The Borough of Manhattan Community College started an online reservation system for students and their families to access meals as well as a huge initiative to get devices, including iPads and hotspots, into the hands of its neediest students.
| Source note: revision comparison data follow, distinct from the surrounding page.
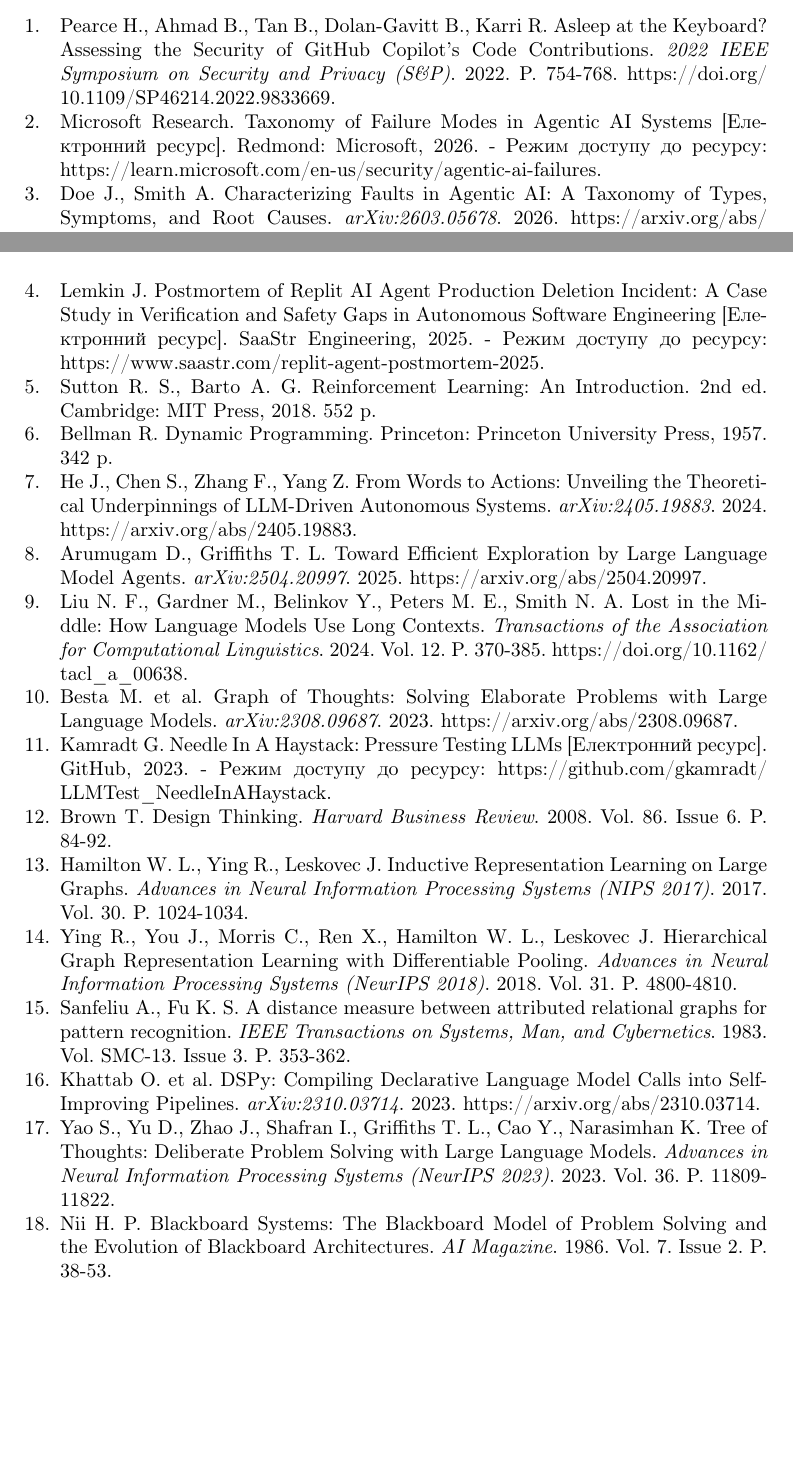
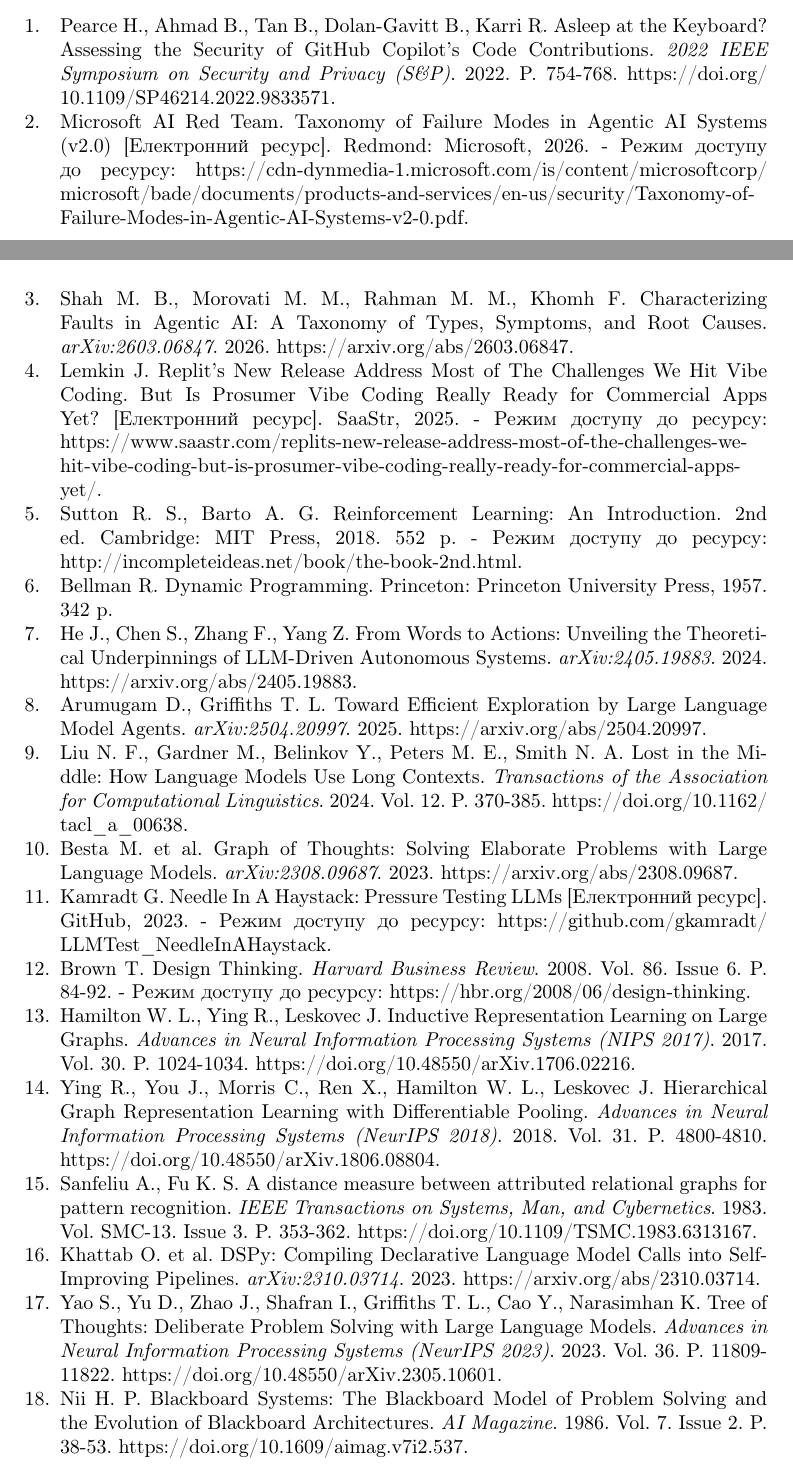
Before and after one commit to JanePlatonova/4rooms, a LaTeX paper (2026-4rooms/4_rooms_systems_analysis_article.tex): two parts of pages 14 and 15 of 16 before the commit and two parts of pages 15 and 16 of 17 after it, joined at a grey line, cut so that both start at the same text, the shorter picture padded with empty space. Compiled offline with pdfLaTeX; the source files are stored in an older character set and shown here as Unicode.

Commit message:
fix(2026-4rooms): update author emails/ORCIDs, validate bibliography DOIs/URLs, rebuild PDF

```diff
--- a/2026-4rooms/4_rooms_systems_analysis_article.tex
+++ b/2026-4rooms/4_rooms_systems_analysis_article.tex
@@ -467,15 +467,15 @@
 
 \begin{thebibliography}{99}\sloppy
 
-\bibitem{bib1} Pearce H., Ahmad B., Tan B., Dolan-Gavitt B., Karri R. Asleep at the Keyboard? Assessing the Security of GitHub Copilot's Code Contributions. \emph{2022 IEEE Symposium on Security and Privacy (S\&P)}. 2022. P. 754-768. https://doi.org/\allowbreak 10.1109/\allowbreak SP46214.2022.9833669.
+\bibitem{bib1} Pearce H., Ahmad B., Tan B., Dolan-Gavitt B., Karri R. Asleep at the Keyboard? Assessing the Security of GitHub Copilot's Code Contributions. \emph{2022 IEEE Symposium on Security and Privacy (S\&P)}. 2022. P. 754-768. https://doi.org/\allowbreak 10.1109/\allowbreak SP46214.2022.9833571.
 
-\bibitem{bib2} Microsoft Research. Taxonomy of Failure Modes in Agentic AI Systems [Електронний ресурс]. Redmond: Microsoft, 2026. - Режим доступу до ресурсу: https://learn.microsoft.com/\allowbreak en-us/\allowbreak security/\allowbreak agentic-ai-failures.
+\bibitem{bib2} Microsoft AI Red Team. Taxonomy of Failure Modes in Agentic AI Systems (v2.0) [Електронний ресурс]. Redmond: Microsoft, 2026. - Режим доступу до ресурсу: https://cdn-dynmedia-1.microsoft.com/\allowbreak is/\allowbreak content/\allowbreak microsoftcorp/\allowbreak microsoft/\allowbreak bade/\allowbreak documents/\allowbreak products-and-services/\allowbreak en-us/\allowbreak security/\allowbreak Taxonomy-of-Failure-Modes-in-Agentic-AI-Systems-v2-0.pdf.
 
-\bibitem{bib3} Doe J., Smith A. Characterizing Faults in Agentic AI: A Taxonomy of Types, Symptoms, and Root Causes. \emph{arXiv:2603.05678}. 2026. https://arxiv.org/\allowbreak abs/\allowbreak 2603.05678.
+\bibitem{bib3} Shah M. B., Morovati M. M., Rahman M. M., Khomh F. Characterizing Faults in Agentic AI: A Taxonomy of Types, Symptoms, and Root Causes. \emph{arXiv:2603.06847}. 2026. https://arxiv.org/\allowbreak abs/\allowbreak 2603.06847.
 
-\bibitem{bib4} Lemkin J. Postmortem of Replit AI Agent Production Deletion Incident: A Case Study in Verification and Safety Gaps in Autonomous Software Engineering [Електронний ресурс]. SaaStr Engineering, 2025. - Режим доступу до ресурсу: https://www.saastr.com/\allowbreak replit-agent-postmortem-2025.
+\bibitem{bib4} Lemkin J. Replit's New Release Address Most of The Challenges We Hit Vibe Coding. But Is Prosumer Vibe Coding Really Ready for Commercial Apps Yet? [Електронний ресурс]. SaaStr, 2025. - Режим доступу до ресурсу: https://www.saastr.com/\allowbreak replits-new-release-address-most-of-the-challenges-we-hit-vibe-coding-but-is-prosumer-vibe-coding-really-ready-for-commercial-apps-yet/.
 
-\bibitem{bib5} Sutton R. S., Barto A. G. Reinforcement Learning: An Introduction. 2nd ed. Cambridge: MIT Press, 2018. 552 p.
+\bibitem{bib5} Sutton R. S., Barto A. G. Reinforcement Learning: An Introduction. 2nd ed. Cambridge: MIT Press, 2018. 552 p. - Режим доступу до ресурсу: http://incompleteideas.net/\allowbreak book/\allowbreak the-book-2nd.html.
 
 \bibitem{bib6} Bellman R. Dynamic Programming. Princeton: Princeton University Press, 1957. 342 p.
 
@@ -489,19 +489,19 @@
 
 \bibitem{bib11} Kamradt G. Needle In A Haystack: Pressure Testing LLMs [Електронний ресурс]. GitHub, 2023. - Режим доступу до ресурсу: https://github.com/\allowbreak gkamradt/\allowbreak LLMTest\_\allowbreak NeedleInAHaystack.
 
-\bibitem{bib12} Brown T. Design Thinking. \emph{Harvard Business Review}. 2008. Vol. 86. Issue 6. P. 84-92.
+\bibitem{bib12} Brown T. Design Thinking. \emph{Harvard Business Review}. 2008. Vol. 86. Issue 6. P. 84-92. - Режим доступу до ресурсу: https://hbr.org/\allowbreak 2008/\allowbreak 06/\allowbreak design-thinking.
 
-\bibitem{bib13} Hamilton W. L., Ying R., Leskovec J. Inductive Representation Learning on Large Graphs. \emph{Advances in Neural Information Processing Systems (NIPS 2017)}. 2017. Vol. 30. P. 1024-1034.
+\bibitem{bib13} Hamilton W. L., Ying R., Leskovec J. Inductive Representation Learning on Large Graphs. \emph{Advances in Neural Information Processing Systems (NIPS 2017)}. 2017. Vol. 30. P. 1024-1034. https://doi.org/\allowbreak 10.48550/\allowbreak arXiv.1706.02216.
 
-\bibitem{bib14} Ying R., You J., Morris C., Ren X., Hamilton W. L., Leskovec J. Hierarchical Graph Representation Learning with Differentiable Pooling. \emph{Advances in Neural Information Processing Systems (NeurIPS 2018)}. 2018. Vol. 31. P. 4800-4810.
+\bibitem{bib14} Ying R., You J., Morris C., Ren X., Hamilton W. L., Leskovec J. Hierarchical Graph Representation Learning with Differentiable Pooling. \emph{Advances in Neural Information Processing Systems (NeurIPS 2018)}. 2018. Vol. 31. P. 4800-4810. https://doi.org/\allowbreak 10.48550/\allowbreak arXiv.1806.08804.
 
-\bibitem{bib15} Sanfeliu A., Fu K. S. A distance measure between attributed relational graphs for pattern recognition. \emph{IEEE Transactions on Systems, Man, and Cybernetics}. 1983. Vol. SMC-13. Issue 3. P. 353-362.
+\bibitem{bib15} Sanfeliu A., Fu K. S. A distance measure between attributed relational graphs for pattern recognition. \emph{IEEE Transactions on Systems, Man, and Cybernetics}. 1983. Vol. SMC-13. Issue 3. P. 353-362. https://doi.org/\allowbreak 10.1109/\allowbreak TSMC.1983.6313167.
 
 \bibitem{bib16} Khattab O. et al. DSPy: Compiling Declarative Language Model Calls into Self-Improving Pipelines. \emph{arXiv:2310.03714}. 2023. https://arxiv.org/\allowbreak abs/\allowbreak 2310.03714.
 
-\bibitem{bib17} Yao S., Yu D., Zhao J., Shafran I., Griffiths T. L., Cao Y., Narasimhan K. Tree of Thoughts: Deliberate Problem Solving with Large Language Models. \emph{Advances in Neural Information Processing Systems (NeurIPS 2023)}. 2023. Vol. 36. P. 11809-11822.
+\bibitem{bib17} Yao S., Yu D., Zhao J., Shafran I., Griffiths T. L., Cao Y., Narasimhan K. Tree of Thoughts: Deliberate Problem Solving with Large Language Models. \emph{Advances in Neural Information Processing Systems (NeurIPS 2023)}. 2023. Vol. 36. P. 11809-11822. https://doi.org/\allowbreak 10.48550/\allowbreak arXiv.2305.10601.
 
-\bibitem{bib18} Nii H. P. Blackboard Systems: The Blackboard Model of Problem Solving and the Evolution of Blackboard Architectures. \emph{AI Magazine}. 1986. Vol. 7. Issue 2. P. 38-53.
+\bibitem{bib18} Nii H. P. Blackboard Systems: The Blackboard Model of Problem Solving and the Evolution of Blackboard Architectures. \emph{AI Magazine}. 1986. Vol. 7. Issue 2. P. 38-53. https://doi.org/\allowbreak 10.1609/\allowbreak aimag.v7i2.537.
 
 \bibitem{bib19} De Moura L., Bj{\o}rner N. Z3: An Efficient SMT Solver. In: \emph{Tools and Algorithms for the Construction and Analysis of Systems (TACAS 2008)}. Springer, 2008. P. 337-340. https://doi.org/\allowbreak 10.1007/\allowbreak 978-3-540-78800-3\_24.
 
```
Also changed, not shown: 2026-4rooms/4_rooms_systems_analysis_article_cp1251.tex (+15 -15 lines), 2026-4rooms/4_rooms_systems_analysis_article.pdf, 2026-4rooms/4_rooms_systems_analysis_article.tex (8 more changed lines).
It also has provided emergency services and other wraparound support to guide them throughout the crisis.
Other colleges and universities that earned honors and a $15,000 gift include:
- California State University Channel Islands, which expanded the use of a chatbot to all undergrads to improve student retention through support and encouragement, and also through a microcourse on learning online.
- Georgia State University, which created a Financial Hardship and Emergency Assistance Program to serve its many Pell eligible students; took its Student Health Clinic and Counseling Center and made much of it virtual through telehealth; and increased advising to more than 100 staff.
- Houston Community College (TX), which forged a Live Virtual Lobby for students via Zoom where they could get vetted for support they needed and attain one-on-one consultation with the student services team.
- Montgomery County Community College (PA), which launched a web portal and app called “Montco Connect” in July to keep its students connected and alerted to happenings and supports across campus.
- San Diego State University (CA), which launched CARES teams that performed outreach for its disadvantaged students and a @CORE program that served first-generation and underrepresented students.
- University of Arizona, recognized for its Student Success and Retention Innovation (SSRI) that pivoted to 100% virtual and in turn, forged the highest first- and second-year retention rates in its history.
- University of Florida, which was honored for the efforts of its Multicultural and Diversity Affairs’ early arrival programs (EAP) to offer assistance virtually.
The 100 institutions that were vetted by an advisory committee were judged on eight categories: connection building among students, peers and administration; their holistic approach to students; ingenuity; equity; scalability; technology use; collaboration; and the use of data in determining the viability and impact of their programs.